* **What you are asked to do**
Go through the data below line by line and report how many lines contain "xmlns", giving only that figure.

[Change detection outputs]
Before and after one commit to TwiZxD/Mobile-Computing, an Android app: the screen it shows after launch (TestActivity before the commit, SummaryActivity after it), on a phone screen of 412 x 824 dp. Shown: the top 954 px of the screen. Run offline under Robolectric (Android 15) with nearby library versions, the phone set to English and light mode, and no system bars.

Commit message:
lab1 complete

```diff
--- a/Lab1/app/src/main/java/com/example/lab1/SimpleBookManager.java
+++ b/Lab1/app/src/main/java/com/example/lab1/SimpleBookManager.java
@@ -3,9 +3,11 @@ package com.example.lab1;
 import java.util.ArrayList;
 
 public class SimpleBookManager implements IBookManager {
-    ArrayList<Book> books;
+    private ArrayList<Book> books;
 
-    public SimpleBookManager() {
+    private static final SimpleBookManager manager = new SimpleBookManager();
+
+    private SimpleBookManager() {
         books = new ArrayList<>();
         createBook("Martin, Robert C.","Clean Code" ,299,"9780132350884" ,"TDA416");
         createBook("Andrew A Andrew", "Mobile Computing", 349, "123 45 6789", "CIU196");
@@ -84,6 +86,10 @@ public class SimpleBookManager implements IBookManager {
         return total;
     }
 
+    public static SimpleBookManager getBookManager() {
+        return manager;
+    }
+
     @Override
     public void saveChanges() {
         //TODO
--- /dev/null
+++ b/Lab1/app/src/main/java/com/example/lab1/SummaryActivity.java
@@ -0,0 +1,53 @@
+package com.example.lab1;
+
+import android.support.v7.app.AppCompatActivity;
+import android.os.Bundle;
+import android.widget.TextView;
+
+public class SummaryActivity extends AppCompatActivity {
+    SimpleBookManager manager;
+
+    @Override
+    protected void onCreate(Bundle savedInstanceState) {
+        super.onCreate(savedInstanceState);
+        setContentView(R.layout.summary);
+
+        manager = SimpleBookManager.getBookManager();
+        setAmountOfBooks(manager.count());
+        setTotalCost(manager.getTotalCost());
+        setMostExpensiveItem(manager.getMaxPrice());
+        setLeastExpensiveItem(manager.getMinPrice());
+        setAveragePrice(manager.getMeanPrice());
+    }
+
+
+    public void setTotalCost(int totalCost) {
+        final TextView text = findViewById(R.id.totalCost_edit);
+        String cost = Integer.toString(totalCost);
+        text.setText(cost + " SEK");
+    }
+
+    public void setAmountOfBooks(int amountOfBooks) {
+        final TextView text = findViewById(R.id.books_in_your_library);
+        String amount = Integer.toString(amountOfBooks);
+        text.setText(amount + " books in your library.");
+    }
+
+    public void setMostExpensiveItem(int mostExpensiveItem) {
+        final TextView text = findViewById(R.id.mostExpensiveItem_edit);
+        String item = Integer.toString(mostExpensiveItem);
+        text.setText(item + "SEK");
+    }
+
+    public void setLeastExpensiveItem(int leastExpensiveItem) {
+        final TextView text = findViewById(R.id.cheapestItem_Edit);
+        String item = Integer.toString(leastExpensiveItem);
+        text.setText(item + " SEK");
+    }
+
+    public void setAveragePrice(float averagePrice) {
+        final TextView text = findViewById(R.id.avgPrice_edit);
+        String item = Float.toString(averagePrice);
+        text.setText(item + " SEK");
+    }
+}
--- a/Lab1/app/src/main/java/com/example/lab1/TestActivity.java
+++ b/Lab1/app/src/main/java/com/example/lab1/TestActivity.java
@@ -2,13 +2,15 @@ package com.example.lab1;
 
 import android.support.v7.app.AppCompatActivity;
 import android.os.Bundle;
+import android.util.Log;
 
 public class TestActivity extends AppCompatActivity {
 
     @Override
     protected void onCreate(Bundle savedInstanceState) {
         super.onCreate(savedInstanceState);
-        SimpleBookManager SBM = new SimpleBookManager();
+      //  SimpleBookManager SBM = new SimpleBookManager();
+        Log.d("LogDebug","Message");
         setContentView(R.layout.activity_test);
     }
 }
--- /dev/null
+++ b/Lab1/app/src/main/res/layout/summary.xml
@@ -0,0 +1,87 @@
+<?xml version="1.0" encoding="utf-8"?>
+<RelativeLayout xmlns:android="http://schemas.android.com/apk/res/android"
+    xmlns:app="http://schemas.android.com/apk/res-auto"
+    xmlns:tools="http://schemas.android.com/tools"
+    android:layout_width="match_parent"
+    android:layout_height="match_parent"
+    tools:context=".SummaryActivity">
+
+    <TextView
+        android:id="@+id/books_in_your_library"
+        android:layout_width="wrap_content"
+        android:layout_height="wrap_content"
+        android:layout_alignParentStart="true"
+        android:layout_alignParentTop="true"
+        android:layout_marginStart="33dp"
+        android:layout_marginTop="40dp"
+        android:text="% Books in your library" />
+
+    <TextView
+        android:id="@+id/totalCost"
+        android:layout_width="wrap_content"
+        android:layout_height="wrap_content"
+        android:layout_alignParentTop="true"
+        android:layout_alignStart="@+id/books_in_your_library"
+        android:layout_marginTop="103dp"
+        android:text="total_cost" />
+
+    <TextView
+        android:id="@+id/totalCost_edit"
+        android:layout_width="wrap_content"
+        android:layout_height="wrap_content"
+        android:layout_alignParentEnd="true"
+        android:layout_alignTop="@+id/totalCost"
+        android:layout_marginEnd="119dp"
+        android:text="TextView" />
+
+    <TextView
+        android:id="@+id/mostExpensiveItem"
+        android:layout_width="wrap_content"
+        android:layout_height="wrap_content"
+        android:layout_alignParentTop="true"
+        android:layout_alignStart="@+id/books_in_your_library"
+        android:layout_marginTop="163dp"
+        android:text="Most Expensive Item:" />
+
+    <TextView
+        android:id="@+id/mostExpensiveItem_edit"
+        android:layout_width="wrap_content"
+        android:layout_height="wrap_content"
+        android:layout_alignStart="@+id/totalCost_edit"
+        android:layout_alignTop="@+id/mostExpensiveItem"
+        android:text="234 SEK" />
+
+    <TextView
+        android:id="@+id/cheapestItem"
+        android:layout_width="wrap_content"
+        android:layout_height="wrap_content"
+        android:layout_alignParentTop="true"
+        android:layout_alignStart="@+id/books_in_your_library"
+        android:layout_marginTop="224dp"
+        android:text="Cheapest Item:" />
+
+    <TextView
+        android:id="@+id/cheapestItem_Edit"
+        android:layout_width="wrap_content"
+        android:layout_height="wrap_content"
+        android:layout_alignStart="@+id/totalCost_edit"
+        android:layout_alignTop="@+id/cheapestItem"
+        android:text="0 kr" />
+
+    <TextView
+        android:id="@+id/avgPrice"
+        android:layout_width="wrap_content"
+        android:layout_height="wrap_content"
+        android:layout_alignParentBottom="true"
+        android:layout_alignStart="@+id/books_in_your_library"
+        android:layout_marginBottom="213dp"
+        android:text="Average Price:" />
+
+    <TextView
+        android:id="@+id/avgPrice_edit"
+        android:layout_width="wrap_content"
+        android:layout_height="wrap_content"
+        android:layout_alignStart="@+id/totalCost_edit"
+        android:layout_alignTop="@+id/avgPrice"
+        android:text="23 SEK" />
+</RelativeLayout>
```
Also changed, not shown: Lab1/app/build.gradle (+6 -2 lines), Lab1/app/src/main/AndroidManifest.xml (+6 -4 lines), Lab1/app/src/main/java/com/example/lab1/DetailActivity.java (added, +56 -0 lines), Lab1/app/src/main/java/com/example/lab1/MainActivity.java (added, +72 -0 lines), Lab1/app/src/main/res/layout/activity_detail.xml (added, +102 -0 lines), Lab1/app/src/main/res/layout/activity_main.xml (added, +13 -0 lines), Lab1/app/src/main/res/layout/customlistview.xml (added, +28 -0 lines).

* **Written response**
3